J.A.S. Philson about his speech See manuscript.  På dansk  Updated:  15 FEB 2012 Omkring PhilsonAround Philson 

On 6 December 2011 J.A.S. Philson in a Christmas greeting to Kristian Zouaoui and his family wrote this comment:

I feel embarrassed whenever my "Speech" is mentioned.  One must remember, I had, only a short time earlier, been discovered in the brake box of a goods wagon.
About 6 railway workers surrounded me with anxious expressions on their faces. I think they were afraid that I was dangerous! 

Later a couple of burly plain clothes policemen accompanied me to the Daugaard inn, where I was greeted by Palle Hoybye. I and (I believe) Peter Hansen, Sergeant
of police sat, while Palle Hoybye stood and acted as inquisitor (He spoke excellent English)

Peter Hansen began very nervously to search me for weapons but fumbled with the zip fastener of my flying jacket.  With youthful impatience I quickly unzipped it and
out fell a bunch of rhubarb!  Immediately, food was ordered and very soon a tall, young, blond policeman entered bearing a tray, carrying meat and potatoes, coffee,
bread and butter.  This young man sat on my left, interjecting at intervals, "All you have to do is eat!"

Palle continued with his questions and very soon I realised that he wanted to know if any Danes had helped me to evade capture. Impatiently, I put down my knife
and fork, declaring, "Do you think that I would betray a friend who had helped me?  No one helped me! But if they had done, I would never tell you!" Peter Hansen
rose from his chair and came toward me.  I was not sure of his intentions.  Was he about to strike me?  No, he reached out his hands and embraced me like a son.

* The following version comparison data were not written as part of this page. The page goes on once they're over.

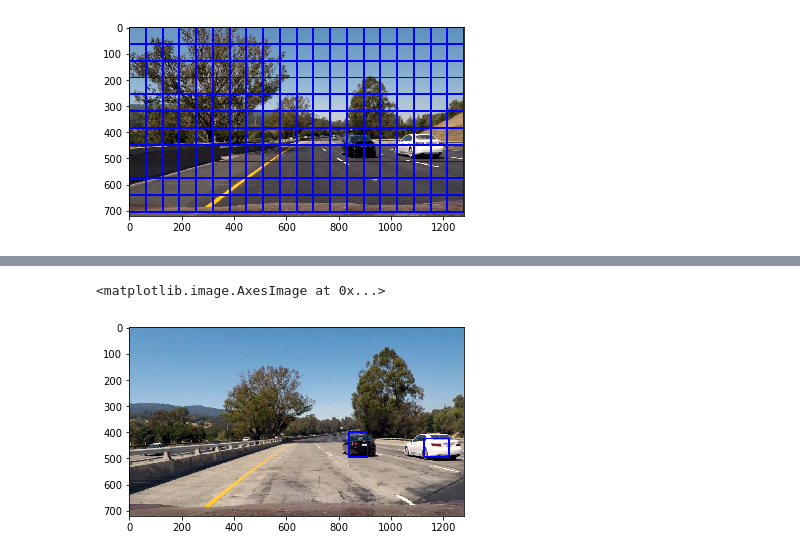
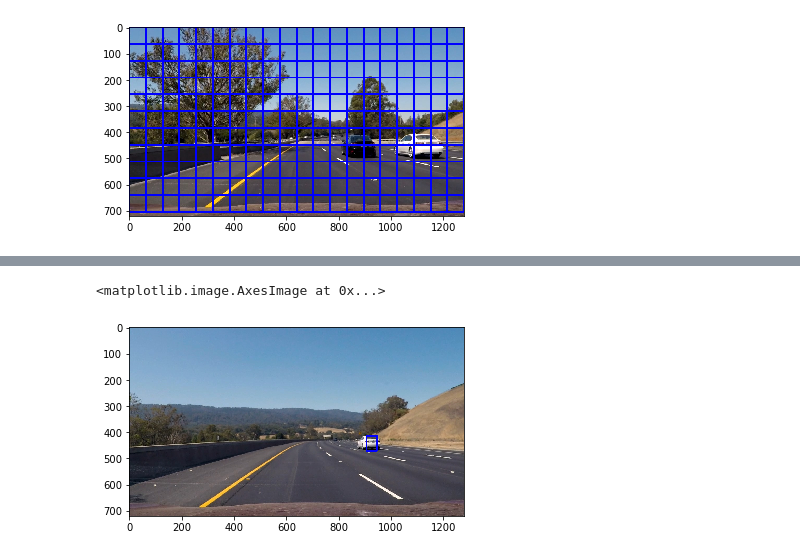
Before and after one commit to rakshithkeegadi/CarND-Vehicle-Detection, a Jupyter notebook: vehicle_detection.ipynb, the cells around one changed output, grey strips where cells are left out. Cells and saved outputs as stored; diff of their text form; code cells hidden in the pictures.

```diff
--- a/vehicle_detection.ipynb
+++ b/vehicle_detection.ipynb
@@ -693,36 +693,47 @@ plt.title('Car Positions')
 # %%
 def pipeline(img):
 
     x_list=[]
-    ystart = 400
-    ystop = 656
-    scale = 1.5
+    y1start = 400
+    y2stop = 650
+    scale1 = 1.5
 
 
-    out_img, x_list = find_cars(img, ystart, ystop, scale, svc, X_scaler, orient, pix_per_cell, cell_per_block, spatial_size, hist_bins)
+    ystart_list=[300,400,450]
+    ystop_list = [500,600,700]
+    scale_list=[0.9,1.8,2.7]
+    end_list=[]
+
+    for i in range (0,3):
+        x_list=[]
+        ystart=ystart_list[i]
+        ystop=ystop_list[i]
+        scale = scale_list[i]
+        out_img, x_list = find_cars(img, ystart, ystop, scale, svc, X_scaler, orient, pix_per_cell, cell_per_block, spatial_size, hist_bins)
+        end_list+=x_list
 
     sheat = np.zeros_like(img[:,:,0]).astype(np.float)
 
-    sheat = add_heat(sheat,x_list)
+    sheat = add_heat(sheat,end_list)
 
     # Apply threshold to help remove false positives
     sheat = apply_threshold(sheat,2)
 
     # Visualize the heatmap when displaying
     sheatmap = np.clip(sheat, 0, 255)
 
     # Find final boxes from heatmap using label function
     labels = label(sheatmap)
     draw_img = draw_labeled_bboxes(np.copy(img), labels)
 
     return draw_img
 
-img = mpimg.imread('./test_images/test1.jpg')
+img = mpimg.imread('./test_images/test3.jpg')
 out = pipeline(img)
 plt.imshow(out)
 # %% [output]
 <matplotlib.image.AxesImage at 0x...>
-[figure, old version]
+[figure, new version]
 # %%
 
 from moviepy.editor import VideoFileClip
```
Also changed, not shown: parts of 4 cells of this notebook.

At that Palle said,  "As long as that's what you tell the Germans, then we have no further questions."

Half-a-dozen young policemen took me upstairs, where I could wash my face and hands and comb my hair.

Suddenly, we heard gruff voices and much stamping of feet, below.  Quietly, we all listened for further developments.  After a short time, when all seemed quiet again
we ventured downstairs. Palle informed me that the Germans had come to collect me and that he had informed them that he had not finished interrogating me for his report.  They would return for me, later.

Palle then turned to me and said,"We have only one more question to ask of you,  Will you join us in a little meal as our guest of honour?"  I replied that I had only
just eaten; to which he responded, "Germany, where you are going, is starving! So you must not miss an opportunity to eat."

We entered the hall, behind the inn.  All the police who had been searching for me stood up.

Peter Hansen sat at the top of the table, Palle and I sat on either side and the Danish National Anthem was sung.
It was a very moving moment.  A delightful meal was served.  One man rose to speak and said that he had been a POW in the first world War and had survived! 
Several speeches were delivered; all encouraging me to 'keep my chin up.'

Newly captured, after three days as a fugitive, frankly, I was surprised by the cordial reception of the police and their apologetic attitude.  I had expected harsh
treatment and here they were sorry they could not help me to escape!

I had had no time to prepare and so what I said sounded like a little schoolboy's attempt to excuse himself for being naughty! (See photo of his manuscript.)

I hope this helps you to understand my confused state of mind.